[Source material Boundary: Start]

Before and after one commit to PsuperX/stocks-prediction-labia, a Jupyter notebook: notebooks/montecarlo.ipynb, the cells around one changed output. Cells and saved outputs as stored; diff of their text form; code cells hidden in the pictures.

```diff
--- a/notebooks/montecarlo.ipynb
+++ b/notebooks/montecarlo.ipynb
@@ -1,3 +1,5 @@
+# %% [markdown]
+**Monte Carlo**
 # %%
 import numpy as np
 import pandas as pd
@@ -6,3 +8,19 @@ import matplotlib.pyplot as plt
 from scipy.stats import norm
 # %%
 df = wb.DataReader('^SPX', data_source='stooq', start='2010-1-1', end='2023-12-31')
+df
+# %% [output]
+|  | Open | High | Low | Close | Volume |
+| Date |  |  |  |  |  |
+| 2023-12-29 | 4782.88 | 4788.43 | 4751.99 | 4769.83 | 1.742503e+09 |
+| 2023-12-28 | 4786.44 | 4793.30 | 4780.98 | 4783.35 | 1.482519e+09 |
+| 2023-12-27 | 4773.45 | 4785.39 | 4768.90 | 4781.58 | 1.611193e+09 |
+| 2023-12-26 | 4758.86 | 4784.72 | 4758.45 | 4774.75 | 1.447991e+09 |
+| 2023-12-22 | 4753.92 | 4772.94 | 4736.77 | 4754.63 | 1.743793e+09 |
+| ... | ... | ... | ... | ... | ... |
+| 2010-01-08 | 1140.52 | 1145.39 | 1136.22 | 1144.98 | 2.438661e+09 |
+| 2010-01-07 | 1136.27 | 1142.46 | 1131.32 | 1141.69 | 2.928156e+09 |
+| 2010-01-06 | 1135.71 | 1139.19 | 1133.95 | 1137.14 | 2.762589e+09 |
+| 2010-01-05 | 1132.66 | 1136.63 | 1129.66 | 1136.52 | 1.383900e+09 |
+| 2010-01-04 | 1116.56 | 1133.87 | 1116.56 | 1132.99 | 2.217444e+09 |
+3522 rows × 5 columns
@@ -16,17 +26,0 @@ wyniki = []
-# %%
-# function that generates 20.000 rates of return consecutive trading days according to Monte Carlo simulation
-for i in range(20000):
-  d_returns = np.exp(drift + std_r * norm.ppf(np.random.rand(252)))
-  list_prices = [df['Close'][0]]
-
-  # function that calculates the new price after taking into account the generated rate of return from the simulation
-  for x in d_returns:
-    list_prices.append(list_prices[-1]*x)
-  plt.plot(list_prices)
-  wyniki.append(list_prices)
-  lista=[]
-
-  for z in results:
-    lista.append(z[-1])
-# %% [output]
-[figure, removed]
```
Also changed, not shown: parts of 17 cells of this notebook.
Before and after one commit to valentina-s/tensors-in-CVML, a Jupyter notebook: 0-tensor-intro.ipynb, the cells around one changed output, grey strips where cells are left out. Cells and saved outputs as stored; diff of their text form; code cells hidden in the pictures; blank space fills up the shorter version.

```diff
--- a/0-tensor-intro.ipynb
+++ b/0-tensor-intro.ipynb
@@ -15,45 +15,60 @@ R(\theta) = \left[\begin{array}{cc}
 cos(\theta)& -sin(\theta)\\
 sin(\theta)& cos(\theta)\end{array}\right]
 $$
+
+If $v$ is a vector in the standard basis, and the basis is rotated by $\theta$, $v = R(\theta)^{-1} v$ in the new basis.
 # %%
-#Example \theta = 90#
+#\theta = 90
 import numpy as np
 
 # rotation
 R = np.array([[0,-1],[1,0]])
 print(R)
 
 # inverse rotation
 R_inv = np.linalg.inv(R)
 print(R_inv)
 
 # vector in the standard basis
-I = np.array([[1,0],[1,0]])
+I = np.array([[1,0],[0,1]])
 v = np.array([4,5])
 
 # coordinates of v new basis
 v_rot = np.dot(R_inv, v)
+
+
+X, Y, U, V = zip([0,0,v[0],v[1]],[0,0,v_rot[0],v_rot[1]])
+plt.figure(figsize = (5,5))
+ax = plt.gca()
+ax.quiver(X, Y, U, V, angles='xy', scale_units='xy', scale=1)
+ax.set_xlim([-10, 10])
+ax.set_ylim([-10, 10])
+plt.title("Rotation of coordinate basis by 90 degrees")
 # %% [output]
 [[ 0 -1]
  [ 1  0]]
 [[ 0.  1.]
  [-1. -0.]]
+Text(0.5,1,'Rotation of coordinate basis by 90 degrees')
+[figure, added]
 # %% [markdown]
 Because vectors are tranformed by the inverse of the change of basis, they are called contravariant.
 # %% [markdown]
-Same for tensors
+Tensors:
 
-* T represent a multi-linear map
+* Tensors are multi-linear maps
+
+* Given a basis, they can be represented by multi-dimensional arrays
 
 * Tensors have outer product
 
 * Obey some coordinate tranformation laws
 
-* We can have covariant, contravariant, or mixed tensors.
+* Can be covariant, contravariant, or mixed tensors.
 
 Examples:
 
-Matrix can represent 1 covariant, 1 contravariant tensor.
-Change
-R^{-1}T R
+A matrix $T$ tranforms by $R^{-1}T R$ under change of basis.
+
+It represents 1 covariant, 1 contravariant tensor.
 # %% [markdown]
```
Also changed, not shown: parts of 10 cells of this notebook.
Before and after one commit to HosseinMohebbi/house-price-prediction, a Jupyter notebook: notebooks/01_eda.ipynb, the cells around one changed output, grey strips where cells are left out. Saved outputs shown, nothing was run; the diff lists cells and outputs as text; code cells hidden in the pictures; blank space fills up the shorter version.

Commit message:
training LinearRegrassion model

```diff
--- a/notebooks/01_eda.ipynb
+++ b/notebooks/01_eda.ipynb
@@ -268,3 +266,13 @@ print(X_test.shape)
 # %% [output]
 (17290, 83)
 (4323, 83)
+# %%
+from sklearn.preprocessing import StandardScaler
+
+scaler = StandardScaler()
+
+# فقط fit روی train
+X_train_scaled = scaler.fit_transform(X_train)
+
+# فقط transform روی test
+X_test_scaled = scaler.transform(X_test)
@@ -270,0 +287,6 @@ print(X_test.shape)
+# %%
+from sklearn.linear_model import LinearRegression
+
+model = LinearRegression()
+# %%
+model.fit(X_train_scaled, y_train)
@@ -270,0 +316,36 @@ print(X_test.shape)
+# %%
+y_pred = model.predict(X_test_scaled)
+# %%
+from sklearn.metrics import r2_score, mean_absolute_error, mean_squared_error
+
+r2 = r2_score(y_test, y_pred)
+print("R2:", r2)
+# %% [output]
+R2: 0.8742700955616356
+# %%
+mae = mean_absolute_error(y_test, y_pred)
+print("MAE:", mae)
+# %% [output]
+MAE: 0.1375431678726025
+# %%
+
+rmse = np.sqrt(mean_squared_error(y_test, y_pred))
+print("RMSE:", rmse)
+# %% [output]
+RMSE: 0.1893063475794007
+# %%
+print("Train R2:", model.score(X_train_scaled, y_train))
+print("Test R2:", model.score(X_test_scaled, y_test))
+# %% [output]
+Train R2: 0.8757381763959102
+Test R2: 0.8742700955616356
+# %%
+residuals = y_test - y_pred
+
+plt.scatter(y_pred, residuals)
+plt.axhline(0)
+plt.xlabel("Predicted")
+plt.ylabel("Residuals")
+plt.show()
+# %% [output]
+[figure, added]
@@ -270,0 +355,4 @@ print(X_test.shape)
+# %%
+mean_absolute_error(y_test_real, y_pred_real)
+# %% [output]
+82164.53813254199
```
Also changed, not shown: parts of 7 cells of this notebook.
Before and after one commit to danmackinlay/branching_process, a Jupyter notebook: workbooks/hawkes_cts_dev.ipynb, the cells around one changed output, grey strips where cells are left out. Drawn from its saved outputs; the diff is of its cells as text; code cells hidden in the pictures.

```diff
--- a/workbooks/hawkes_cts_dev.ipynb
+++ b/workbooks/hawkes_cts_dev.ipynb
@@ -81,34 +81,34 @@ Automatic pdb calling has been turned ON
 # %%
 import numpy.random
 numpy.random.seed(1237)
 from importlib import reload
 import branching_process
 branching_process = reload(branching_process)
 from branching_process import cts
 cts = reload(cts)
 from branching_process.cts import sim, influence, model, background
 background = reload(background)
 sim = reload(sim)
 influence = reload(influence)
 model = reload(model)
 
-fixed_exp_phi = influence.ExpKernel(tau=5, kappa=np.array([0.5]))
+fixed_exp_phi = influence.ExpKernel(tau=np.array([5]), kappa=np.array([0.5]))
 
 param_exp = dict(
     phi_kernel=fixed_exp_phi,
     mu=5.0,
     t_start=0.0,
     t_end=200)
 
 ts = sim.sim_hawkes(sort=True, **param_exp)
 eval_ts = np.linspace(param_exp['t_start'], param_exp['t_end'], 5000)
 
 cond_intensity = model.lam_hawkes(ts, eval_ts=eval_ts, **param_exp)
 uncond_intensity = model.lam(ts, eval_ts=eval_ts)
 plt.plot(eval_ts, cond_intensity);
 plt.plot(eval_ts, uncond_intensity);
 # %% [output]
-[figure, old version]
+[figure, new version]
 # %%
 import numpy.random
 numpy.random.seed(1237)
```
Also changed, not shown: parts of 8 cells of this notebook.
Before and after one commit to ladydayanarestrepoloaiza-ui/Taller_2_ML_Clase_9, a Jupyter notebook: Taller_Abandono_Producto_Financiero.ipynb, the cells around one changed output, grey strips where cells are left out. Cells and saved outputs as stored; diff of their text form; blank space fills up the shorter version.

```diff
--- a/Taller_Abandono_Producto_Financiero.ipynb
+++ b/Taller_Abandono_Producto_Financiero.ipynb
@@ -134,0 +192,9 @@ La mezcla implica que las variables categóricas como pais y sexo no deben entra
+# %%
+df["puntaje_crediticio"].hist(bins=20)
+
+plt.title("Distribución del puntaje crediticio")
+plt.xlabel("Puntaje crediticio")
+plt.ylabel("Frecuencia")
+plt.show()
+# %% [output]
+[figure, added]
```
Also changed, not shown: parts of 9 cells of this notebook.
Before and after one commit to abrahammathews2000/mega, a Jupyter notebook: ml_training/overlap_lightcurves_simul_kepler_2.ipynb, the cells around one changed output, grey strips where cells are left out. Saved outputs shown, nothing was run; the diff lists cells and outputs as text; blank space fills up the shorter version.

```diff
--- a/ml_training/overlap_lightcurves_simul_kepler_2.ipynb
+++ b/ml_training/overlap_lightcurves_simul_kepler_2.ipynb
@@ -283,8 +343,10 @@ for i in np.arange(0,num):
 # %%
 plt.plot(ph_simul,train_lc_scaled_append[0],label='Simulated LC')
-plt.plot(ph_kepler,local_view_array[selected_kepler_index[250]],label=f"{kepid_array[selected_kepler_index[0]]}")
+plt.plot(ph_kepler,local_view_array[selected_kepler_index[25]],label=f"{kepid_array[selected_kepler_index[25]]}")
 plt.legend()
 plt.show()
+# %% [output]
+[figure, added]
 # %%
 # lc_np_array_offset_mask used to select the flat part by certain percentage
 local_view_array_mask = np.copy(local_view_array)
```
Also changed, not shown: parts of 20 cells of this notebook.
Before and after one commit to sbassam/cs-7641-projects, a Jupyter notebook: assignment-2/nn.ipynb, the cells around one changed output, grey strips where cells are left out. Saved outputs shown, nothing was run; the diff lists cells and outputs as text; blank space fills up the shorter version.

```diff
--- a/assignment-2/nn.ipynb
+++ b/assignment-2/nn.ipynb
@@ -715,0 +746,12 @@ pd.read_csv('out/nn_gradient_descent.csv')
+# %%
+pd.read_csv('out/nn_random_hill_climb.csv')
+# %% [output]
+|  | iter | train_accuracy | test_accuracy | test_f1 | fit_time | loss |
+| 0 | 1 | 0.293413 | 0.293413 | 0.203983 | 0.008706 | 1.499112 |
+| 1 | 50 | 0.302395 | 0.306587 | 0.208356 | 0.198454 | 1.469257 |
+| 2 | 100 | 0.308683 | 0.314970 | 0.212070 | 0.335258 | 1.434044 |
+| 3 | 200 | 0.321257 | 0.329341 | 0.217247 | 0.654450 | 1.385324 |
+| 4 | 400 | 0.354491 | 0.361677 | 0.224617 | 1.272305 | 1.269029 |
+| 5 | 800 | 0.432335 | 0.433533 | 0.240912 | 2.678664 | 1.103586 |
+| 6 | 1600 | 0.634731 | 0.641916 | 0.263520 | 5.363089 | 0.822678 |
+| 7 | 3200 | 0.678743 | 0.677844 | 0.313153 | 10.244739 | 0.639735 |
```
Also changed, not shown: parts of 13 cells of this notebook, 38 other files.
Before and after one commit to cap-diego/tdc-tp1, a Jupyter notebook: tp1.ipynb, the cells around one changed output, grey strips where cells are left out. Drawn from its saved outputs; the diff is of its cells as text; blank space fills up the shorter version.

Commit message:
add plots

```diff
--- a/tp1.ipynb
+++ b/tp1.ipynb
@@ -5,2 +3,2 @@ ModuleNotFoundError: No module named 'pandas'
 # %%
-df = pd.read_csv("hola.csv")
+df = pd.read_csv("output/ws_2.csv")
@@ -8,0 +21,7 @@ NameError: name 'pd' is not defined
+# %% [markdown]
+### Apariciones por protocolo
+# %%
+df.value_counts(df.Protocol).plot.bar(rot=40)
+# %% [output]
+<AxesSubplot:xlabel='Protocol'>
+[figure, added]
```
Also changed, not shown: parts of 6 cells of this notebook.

[Source material Boundary: End]

=== Requirement ===
Within the listing above, find every line containing the string "title" and return it.

=== Solution for this task ===
+plt.title("Rotation of coordinate basis by 90 degrees")
+plt.title("Distribución del puntaje crediticio")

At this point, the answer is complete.